Industry experts argue that much of their land-sale finance is unhealthy and unsustainable. The practice may cause more harm than good, according to Hu Zhigang, deputy head of China Real Estate Association.
"Flawed incentives" have led to, in some places, the creation of more new housing projects than permitted by real market demand, Hu said. This, in turn, has given rise to "social and environmental problems". The risk of default is on the rise, as a result.
Local governments' dependence on land-sale finance is not a smart move to start with. In 2013, a sample survey by the National Audit Office showed it can cover only about 37 percent of the total debts incurred by the local governments.
Gao Huiqing, an economist with the State Information Center, commenting on the ongoing economic slowdown, said it is difficult for local governments to generate higher income from land sales. It will be even more difficult in cities with a large unsold housing inventory.
Data from the Ministry of Finance show that in 2015 nationwide revenue from land sales declined by 21.6 percent year-on-year to 3.36 trillion yuan ($518.48 billion).
"Land-sale revenue can only continue to go down in the future, especially in regions where housing oversupply is more serious," Gao said.
"To improve local economic health, governments have to shift their dependence on other industries and services."
In regions dependent more on mining and heavy industries, such as the northeastern provinces, "land-sale finance" is fast declining - for example, by 25.7 percent in Dalian and 22.8 in Shenyang, the two largest cities in Liaoning province.
An official from the Liaoning provincial development and reform commission said that for northeastern provinces, economic transition is by no means easy.
In contrast, cities such as Shenzhen, in Guangdong province, have less difficulty in earning sustainable tax revenue thanks to their larger diversity of industries and stronger innovative power.
Xu Shuang, CEO of Shenzhen-based Acumen Robot Intelligence, said the city has for many years provided financial support and a good environment for startups and not many cities in China can offer the same level of benefits to entrepreneurs.
Shenzhen's success is hard to copy, Gao said. But governments of other cities should respond more actively to the central government's favorable policies by creating new growth industries.
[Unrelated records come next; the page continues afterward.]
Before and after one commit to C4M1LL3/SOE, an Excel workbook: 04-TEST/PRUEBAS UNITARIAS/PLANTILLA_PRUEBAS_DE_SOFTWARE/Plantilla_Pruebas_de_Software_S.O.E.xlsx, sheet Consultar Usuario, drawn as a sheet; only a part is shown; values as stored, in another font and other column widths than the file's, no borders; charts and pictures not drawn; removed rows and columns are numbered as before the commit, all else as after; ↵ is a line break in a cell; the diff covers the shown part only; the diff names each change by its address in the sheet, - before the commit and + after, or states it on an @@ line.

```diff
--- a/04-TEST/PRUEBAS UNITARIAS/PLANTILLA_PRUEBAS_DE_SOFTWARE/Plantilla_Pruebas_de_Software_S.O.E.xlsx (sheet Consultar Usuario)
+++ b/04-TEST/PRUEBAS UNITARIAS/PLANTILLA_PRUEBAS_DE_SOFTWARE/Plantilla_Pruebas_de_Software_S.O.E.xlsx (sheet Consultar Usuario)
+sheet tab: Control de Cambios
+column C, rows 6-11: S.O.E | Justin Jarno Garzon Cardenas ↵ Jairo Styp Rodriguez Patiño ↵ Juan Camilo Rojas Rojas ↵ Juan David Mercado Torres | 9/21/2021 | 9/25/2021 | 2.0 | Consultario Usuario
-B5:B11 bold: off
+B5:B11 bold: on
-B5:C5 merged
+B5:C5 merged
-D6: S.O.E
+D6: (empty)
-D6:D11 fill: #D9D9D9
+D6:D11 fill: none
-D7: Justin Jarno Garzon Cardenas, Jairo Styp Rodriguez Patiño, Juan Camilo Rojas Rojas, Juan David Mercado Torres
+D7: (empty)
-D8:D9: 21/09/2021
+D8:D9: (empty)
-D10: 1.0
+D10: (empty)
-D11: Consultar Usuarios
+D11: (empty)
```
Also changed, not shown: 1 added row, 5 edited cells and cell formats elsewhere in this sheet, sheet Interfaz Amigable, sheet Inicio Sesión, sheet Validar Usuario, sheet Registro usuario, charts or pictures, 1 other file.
The central government is also mulling imposing property tax, Gao said. If it is made into a law, it will allow local governments to have a recurrent source of revenue, instead of one-time income from land sales.